thoughtful, emotionally fleet and powerfully recorded
Support us financially by purchasing this from
Enrique GRANADOS (1867-1916) Goyescas (1912-16) [53:46]
Crepúsculo (Goyescas) [4:45]
Reverie-Improvisation (1916) [5:03]
Intermezzo (from opera Goyescas) (1916) [2:43]
El Pelele (Escena Goyesca) (1914) [3:05]
José Menor (piano)
rec. Auditorio Manuel de Falla, Granada, 2016 IBS CLASSICAL IBS82017 [77:10]
The powerful audio image accorded to José Menor for this long-playing CD is both its blessing and its curse. A blessing because not a detail escapes such close-up attention; a curse because the illusion of quiet playing can only be suggested in token rather than consummately achieved. If your taste runs to sound that has you at dazzlingly close-quarters with the piano then you are in for a treat. The effect is relentlessly lapel-grabbing and to my ears soon tends to becomes overpowering … and, no - changing the volume does not help. As a piano-student's study-aid of the score bar-by-bar and note-by-note you could hardly ask for better. Make no mistake, there are delights here but the fact remains that more distance would have lent greater enchantment as a musical appreciation listening experience.

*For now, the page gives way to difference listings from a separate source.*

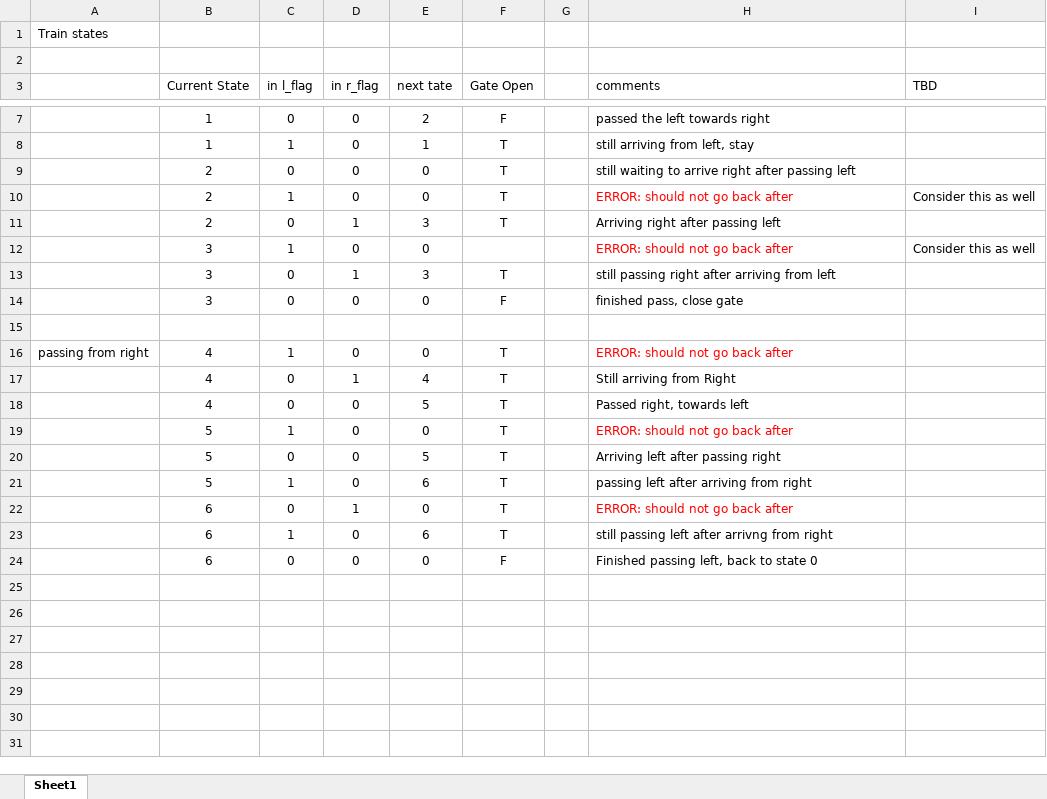
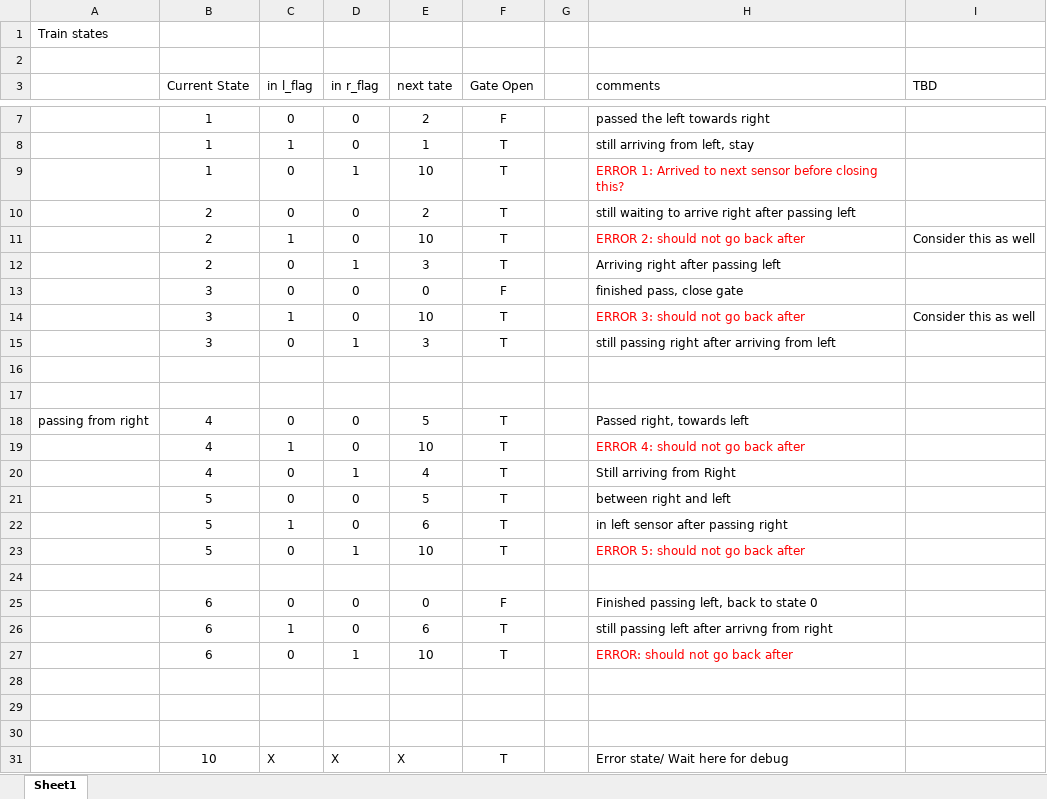
Before and after one commit to YigalB1/Train_Road_Blocker_Wemos, an Excel workbook: US_SErvo_WEMOS_states.xlsx, sheet Sheet1, drawn as a sheet; only a part is shown, gaps mark what is left out; values as stored, in another font and other column widths than the file's, no borders; removed rows and columns are numbered as before the commit, all else as after; the diff names each change by its address in the sheet, - before the commit and + after, or states it on an @@ line.

```diff
--- a/US_SErvo_WEMOS_states.xlsx (sheet Sheet1)
+++ b/US_SErvo_WEMOS_states.xlsx (sheet Sheet1)
+row 9:  | 1 | 0 | 1 | 10 | T |  | ERROR 1: Arrived to next sensor before closing this?
-E10 (next tate): 0
+E10 (next tate): 2
-E11 (next tate): 0
+E11 (next tate): 10
-H11 (comments): ERROR: should not go back after
+H11 (comments): ERROR 2: should not go back after
@@ row 14 moved to row 13: 3 @@
-E14 (next tate): 0
+E14 (next tate): 10
-F14 (Gate Open): (empty)
+F14 (Gate Open): T
-H14 (comments): ERROR: should not go back after
+H14 (comments): ERROR 3: should not go back after
+row 17: (empty)
-C18 (in l_flag): 1
+C18 (in l_flag): 0
-E18 (next tate): 0
+E18 (next tate): 5
-H18 (comments): ERROR: should not go back after
+H18 (comments): Passed right, towards left
-H18 text colour: #FF0000
+H18 text colour: black
+row 19:  | 4 | 1 | 0 | 10 | T |  | ERROR 4: should not go back after
-row 18:  | 4 | 0 | 0 | 5 | T |  | Passed right, towards left
-row 19:  | 5 | 1 | 0 | 0 | T |  | ERROR: should not go back after
-H21 (comments): Arriving left after passing right
+H21 (comments): between right and left
-H22 (comments): passing left after arriving from right
+H22 (comments): in left sensor after passing right
-B23 (Current State): 6
+B23 (Current State): 5
-E23 (next tate): 0
+E23 (next tate): 10
-H23 (comments): ERROR: should not go back after
+H23 (comments): ERROR 5: should not go back after
+row 24: (empty)
+row 25:  | 6 | 0 | 0 | 0 | F |  | Finished passing left, back to state 0
+row 27:  | 6 | 0 | 1 | 10 | T |  | ERROR: should not go back after
-row 28:  | 6 | 0 | 0 | 0 | F |  | Finished passing left, back to state 0
+row 28: (empty)
+row 29: (empty)
+row 30: (empty)
+row 31:  | 10 | X | X | X | T |  | Error state/ Wait here for debug
```
Also changed, not shown: 2 other files.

Among my favourite alternatives - so much so that I tracked down the LPs and transferred them rather ham-fistedly to CD - is Chilean Mario Miranda's 1974 2-LP version on the rather unreliable rice and emery-paper surfaces presented by Saga (STXID 5343-4 or Saga-Pan 6222). The intrinsic sound cannot compare but in that case the image in every particular is a complementary companion to the playing. I should add that there are, in addition, reputedly excellent versions from de Larrocha, Rajna, Ohlsson, Celis and Ortiz among others and most of those are more recent than the ancient Miranda.
Allowing for microphone placement decisions, Menor's remains a unique and potently dramatic Goyescas. Listen to the poetry he achieves in the closing pages of Los Requiebros. The most candidly Hispanic flavour comes across in El fandango del candil where Menor is excellent in pacing and control. He establishes a regal palace of sound. Then there's the sombre thunder of El Amor y la Muerte. He is just as effective in the gentle evocation of twilight and in the capering Espectro of the main Goyescas finale.
Another thing that marks out this disc as of great value is the choice of fillers. El Pelele is an accustomed addition but Menor also adds the delightfully tentative and starrily playful Crepusculo, in its world premiere recording. This piece is based on the only known manuscript from the Museu de la Musica, Barcelona. Sitting on that work's shoulders is the 1916 Reverie-Improvisation which takes Crepusculo as its departure point. Jácara (Danza para cantar y bailar) is vigorously full-on - a dance for singing and dancing. It uses a theme from Goyescas and this is most beautifully touched in by Menor. To extend the timing Menor adds the imperious, stalking and pearly descents of Intermezzo from the little heard and little recorded opera Goyescas. Such a pity that Menor and IBS could not have found some way of adding another Goyescas cousin: Serenata Goyesca, but space would not permit.
There's a truly superb booklet with a lengthy essay by Menor that is informative, reflective, wide-ranging and unafraid. He gives his own opinion and supports it rather than just reporting others' assessments. This evidences not only his own long-term study but also that he has worked with the Granados family whose encouragement he notes. The essay includes reference to two music examples in facsimile from the manuscript.
An estimable Goyescas and related outliers but make sure before buying that you are happy with the fearlessly forward sound.
Founding Editor Rob Barnett Senior Editor
John Quinn Seen & Heard Editor Emeritus Bill Kenny Editor in Chief
Vacant MusicWeb Webmaster
David Barker MusicWeb Founder Len Mullenger